A positive HPV test helps flag if a person is at risk for developing abnormal cells of the cervix, so those cells can be detected and treated early to prevent cervical cancer.

Cervical cancer is the fourth most common cancer in women globally. Rates of cervical cancer are among the fastest increasing among females in Canada but it is preventable through immunization and screening programs. Nearly 99 per cent of cervical cancers are caused by high-risk HPV.

HPV is transmitted through intimate skin-to-skin contact and can cause a variety of cancers. Only long-term infection with high-risk HPV can cause pre-cancerous changes to the cells of the cervix, which can develop into cervical cancer if undetected and untreated.

The Province says self-screening removes obstacles such as cultural barriers, history of trauma, the need for transportation, child care and booking time off from work for traditional testing.

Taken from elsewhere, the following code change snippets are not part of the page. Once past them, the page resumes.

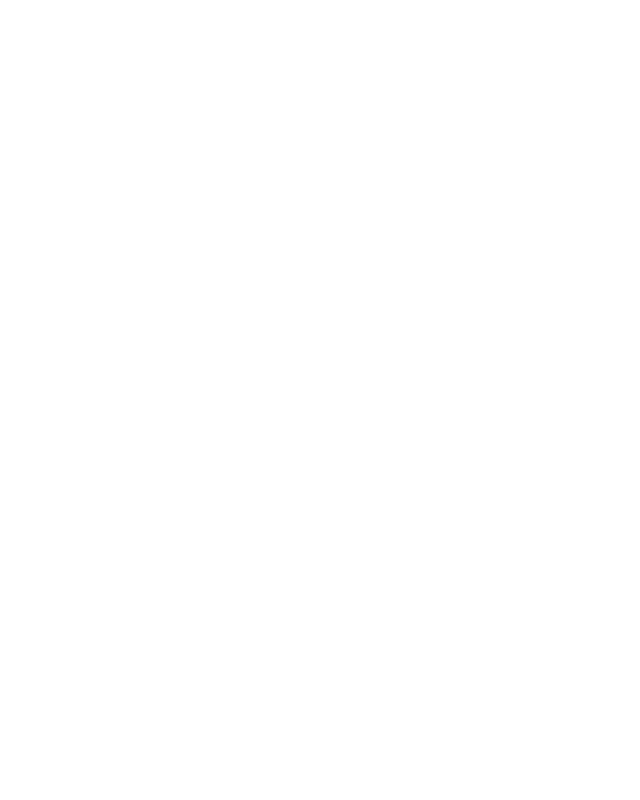
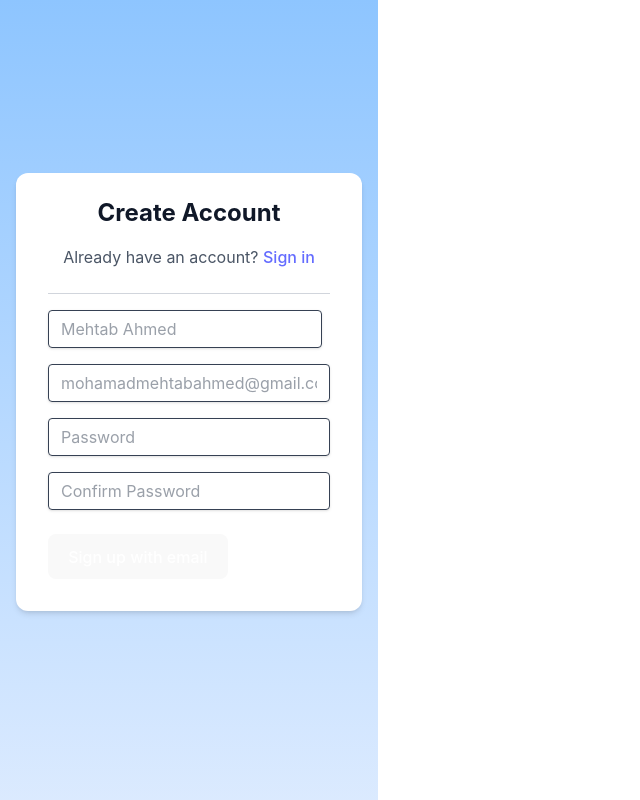
Before and after one commit to Mehtab66/Calcite_Trial_FrontEnd, a React (Vite) app: page / in a window 1280 px wide. Before the commit this address had no page. Shown: the whole page, without its empty margins (0-640 px from the left). Built offline with nearby package versions, Linux system fonts and the light colour scheme.

Commit message:
Regenerate yarn.lock for Render deployment

```diff
--- a/Api.config.js
+++ b/Api.config.js
@@ -1 +1 @@
-export const BASE_URL = "http://localhost:8080/";
+export const BASE_URL = "https://calcite-trial-backend.onrender.com/";
--- a/src/App.jsx
+++ b/src/App.jsx
@@ -14,7 +14,7 @@
     <>
       <Routes>
         <Route path="/login" element={<Login />} />
-        <Route path="/register" element={<Register />} />
+        <Route path="/" element={<Register />} />
         <Route path="/dashboard" element={<Dashboard />} />
         <Route path="/adminDashboard" element={<AdminDashboard />} />
         <Route path="/users" element={<Users />} />
```
Also changed, not shown: .pnp.cjs, 1 other file (tests, documents, lock files or other folders).
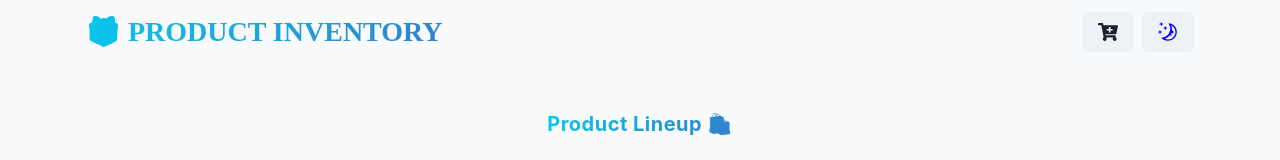
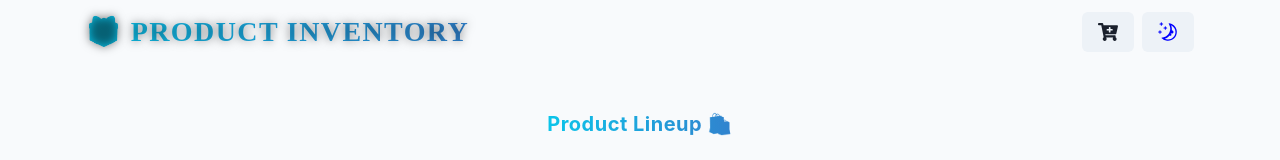
Before and after one commit to Mohammed-Savage/Boutique_Bazaar, a React (Vite) app in the folder frontend/: page / in a window 1280 px wide. Shown: the top 160 px of the page. Built offline with nearby package versions, Linux system fonts and the light colour scheme; no server answers.

Commit message:
Updated CSS styling for Product Inventory in the Navbar.jsx

```diff
--- a/frontend/src/components/Navbar.jsx
+++ b/frontend/src/components/Navbar.jsx
@@ -25,6 +25,21 @@ const Navbar = () => {
                 bgGradient={"linear(to-r, cyan.400, blue.500)"}
                 bgClip={"text"}
                 fontFamily={"ocr-a st"}
+                letterSpacing={"wider"}
+                // Optional styling. Feel free to change it.
+                textShadow={"0 0 10px rgba(0, 0, 0, 0.5)"}
+                _hover={{
+                    textShadow: "0 0 20px rgba(0, 0, 0, 0.5)",
+                    transition: "text-shadow 0.3s ease-in-out",
+                }}
+                _focus={{
+                    outline: "none",
+                    boxShadow: "0 0 5px rgba(0, 0, 0, 0.5)",
+                }}
+                _active={{
+                    transform: "scale(0.95)",
+                    transition: "transform 0.1s ease-in-out",
+                }}
             >
                 <Link to={"/"}>🎁 Product Inventory</Link>
             </Text>
```
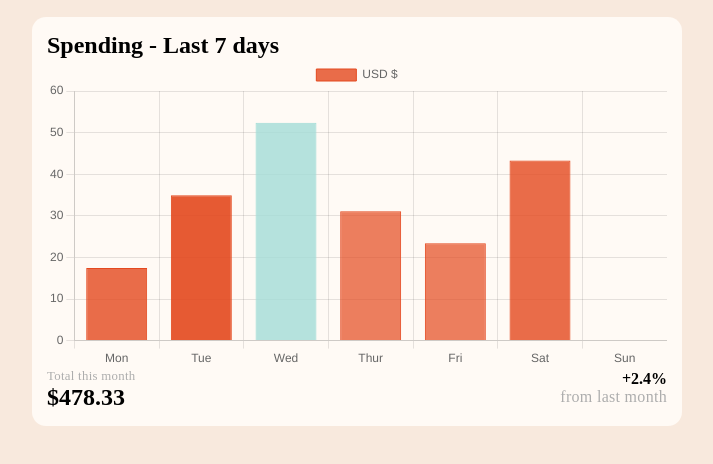
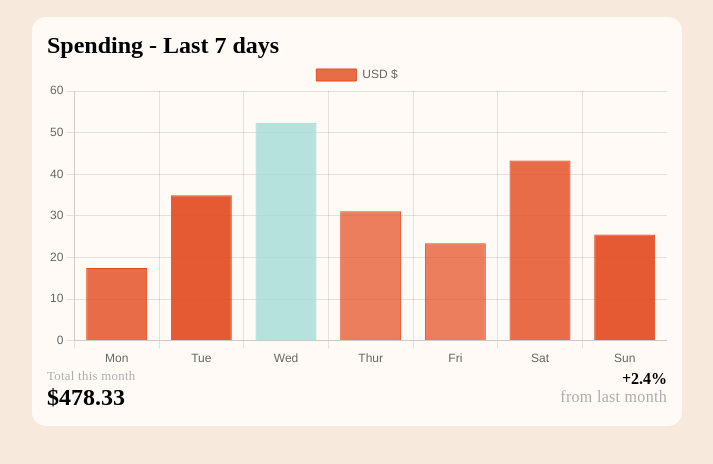
Before and after one commit to Marvyn21/expenses-chart, a plain HTML site: page index.html in a window 1280 px wide. Shown: the part 278-742 px from the top of the page, without its empty margins (283-996 px from the left). Drawn offline with nearby package versions, Linux system fonts and the light colour scheme.

Commit message:
final commit

```diff
--- a/index.html
+++ b/index.html
@@ -54,7 +54,7 @@ const myChart = new Chart(ctx, {
         labels: ['Mon', 'Tue', 'Wed', 'Thur', 'Fri', 'Sat','Sun'],
         datasets: [{
             label: 'USD $',
-            data: [17.45,34.91, 52.36,31.07, 23.39, 43.28, ,25.48],
+            data: [17.45,34.91, 52.36,31.07, 23.39, 43.28, 25.48],
             backgroundColor: [
                 'rgba(228, 73, 31, 0.8)',
                 'rgba(228, 73, 31, 0.9)',
```
Also changed, not shown: design/active-states.jpg (deleted), design/desktop-design.jpg (deleted), design/desktop-preview.jpg (deleted), design/mobile-design.jpg (deleted).
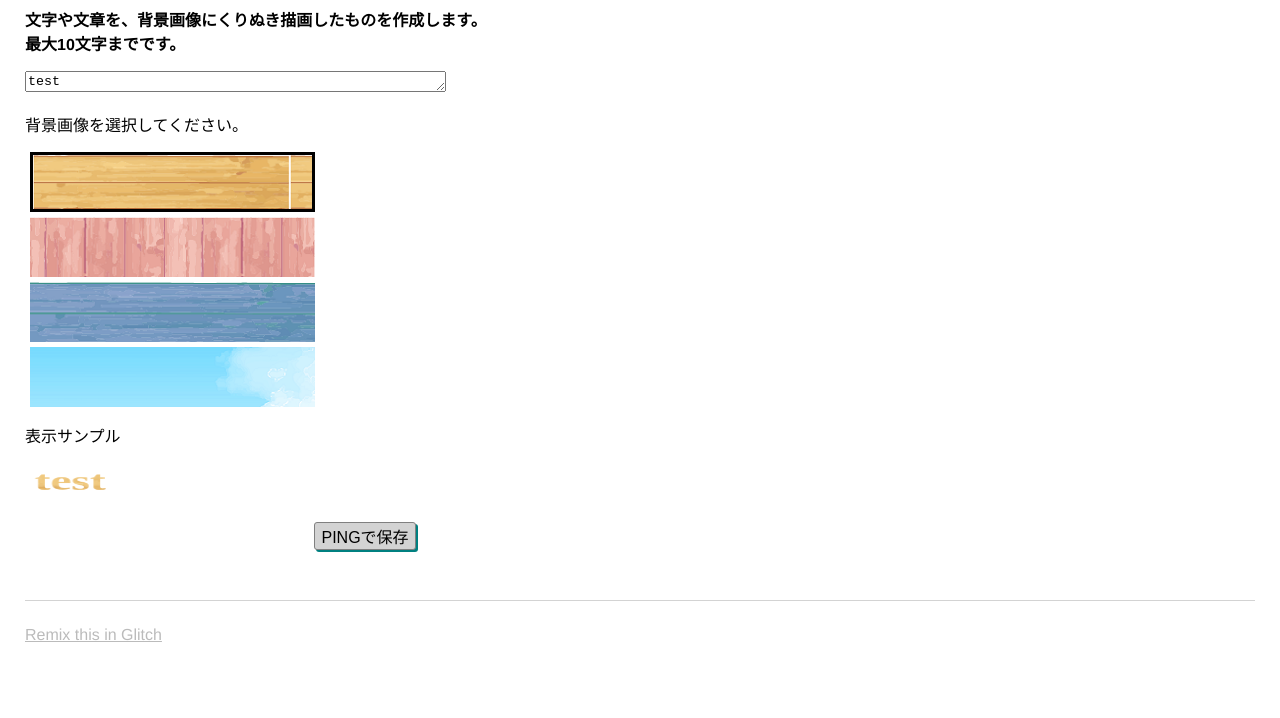
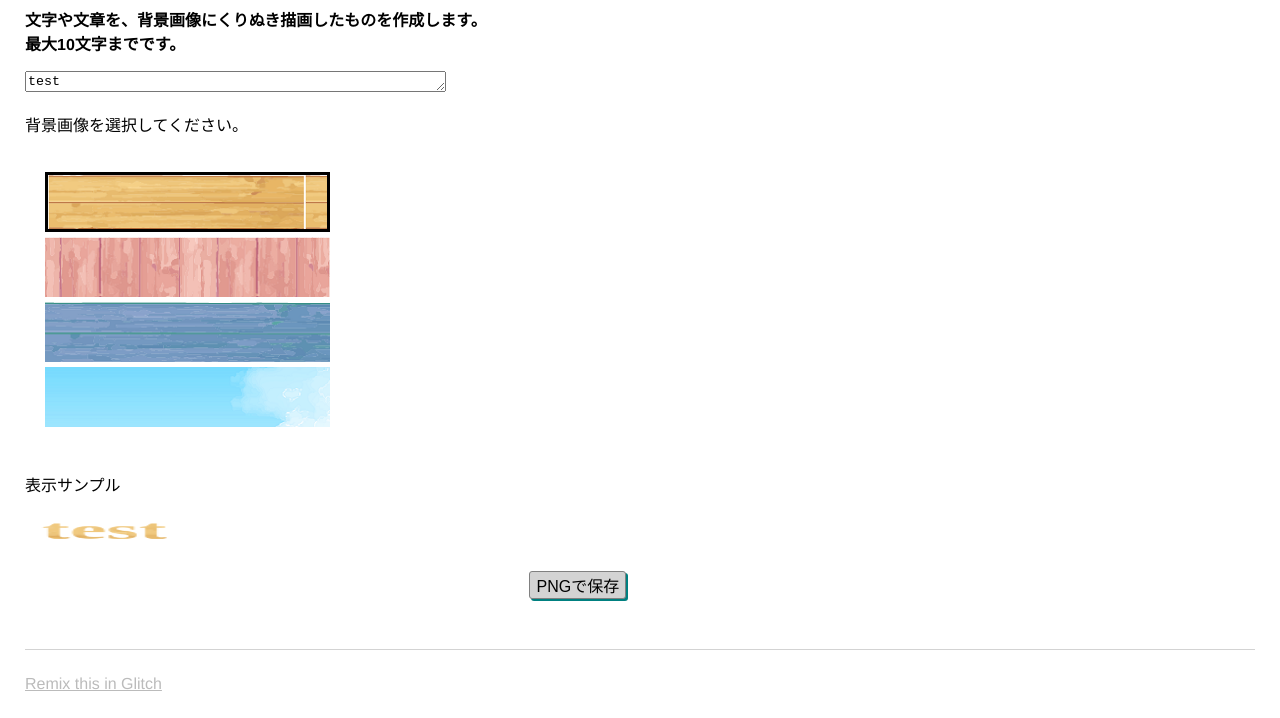
Before and after one commit to miyanoyoshimi/glitch, a plain HTML site: page views/index.html in a window 1280 px wide. Shown: the part 117-835 px from the top of the page. Before the commit the page ends 800 px from the top, so only its background shows below. Drawn offline with nearby package versions, Linux system fonts and the light colour scheme.

Commit message:
9th commit

```diff
--- a/public/style.css
+++ b/public/style.css
@@ -26,16 +26,15 @@ p {
   max-width: 600px;
 }
 
-/form {
+form {
   margin-bottom: 25px;
   padding: 15px;
-  background-color: cyan;
-  /* display: inline-block; */
+  /* background-color: cyan;*/
+  display: inline-block;
   width: 100%;
   max-width: 340px;
   border-radius: 3px;
   display: flex;
-
 }
 
 input {
@@ -51,7 +50,7 @@ input {
 canvas {
 
   height: 80px;
-  width: 285px;
+  width: 500px;
 }
 
 button {
@@ -61,7 +60,7 @@ button {
   border: 1px solid grey;
   box-shadow: 2px 2px teal;
   cursor: pointer;
- top: 10%;
+  top: 10%;
 
 }
 
--- a/views/index.html
+++ b/views/index.html
@@ -44,7 +44,7 @@
       <canvas id="canvas"></canvas>
       <!-- <form> -->
         <!-- <input type="text" maxlength="10" placeholder="Dreams!"> -->
-        <button id="btn">PINGで保存</button>
+        <button id="btn">PNGで保存</button>
         <!-- <a onclick="downloadImg();" id="download" class="btn btn-primary">画像ダウンロード</a> -->
 
       <!-- </form> -->
```
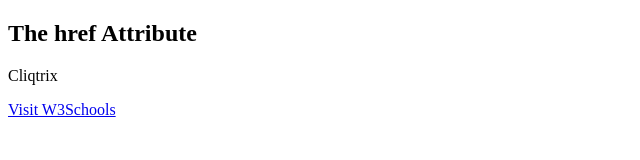
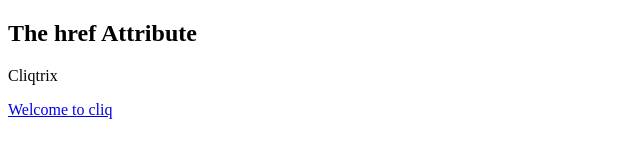
Before and after one commit to mchidambaramm0109-ctrl/vercel-webhook-test, a plain HTML site: page index.html in a window 1280 px wide. Shown: the full height of the page, 0-640 px from the left. Drawn offline with Linux system fonts and the light colour scheme.

Commit message:
Update index.html with zoho cliq

```diff
--- a/index.html
+++ b/index.html
@@ -6,7 +6,7 @@
 
 <p>Cliqtrix</p>
 
-<a href="https://www.w3schools.com">Visit W3Schools</a>
+<a href="https://www.w3schools.com">Welcome to cliq</a>
 
 </body>
 </html>
```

“As someone who has experienced trauma, I avoided Pap tests because I did not feel safe or trust anyone to do this procedure,” said Bianca Michell, Tache (father)/Yekooche (mother), Lusilyoo clan. “When I did a Pap test, it was always traumatic and it took a long time for me to recover mentally and emotionally. Today, with the at-home HPV self-screening test, survivors like me can do a self-test where and when we feel safe. I was able to access this test through the Carrier Sekani Family Services and the BC Cancer pilot project and ended up needing further testing. This saved my life.”

The HPV test also has a higher sensitivity and negative predictive value than the current pap test.

“Whereas pap tests detect changes to the cells of the cervix that have been caused by HPV, HPV testing can detect the presence of high-risk types of HPV before cell changes have occurred,” said Dr. Gina Ogilvie, Tier 1 Canada research chair in global control of HPV-related diseases and prevention, University of British Columbia, and affiliate scientist, BC Cancer.
The Province is making HPV testing its primary screening method because it detects the virus before it can cause cancer and is more accurate and accessible.The transition to HPV screening by a medical-care provider will be phased in over the next three years by age group, starting with people 55 and older. All self-collected samples will be processed using HPV testing.

“When I first saw the ad on social media for the cervix self-screening pilot, I thought I’d give it a try. I’m so glad I did,” said Christina Price, BC Cancer pilot study participant from Port Alberni. “I found out I had a high-risk type of HPV and ended up needing a procedure to remove the cancerous tissue from my cervix. We caught it early and I’m now cancer-free. I’m grateful this opportunity was there for me.”

BC will be the first jurisdiction in Canada to launch this self-screening test provincewide and one of the first to fully implement HPV testing as its primary screening method.

To order the self-screening kits visit:
People will still receive a letter in the mail when they are due to screen. They can then request a kit directly from the cervix-screening program by phone at 1 877 702-6566 or online at the link above. They are also still able to receive a pap test.

Results will be sent by mail or online to both the patient and their health-care provider within four to six weeks from the time the kit is mailed in. You can also see your results online through Health Gateway.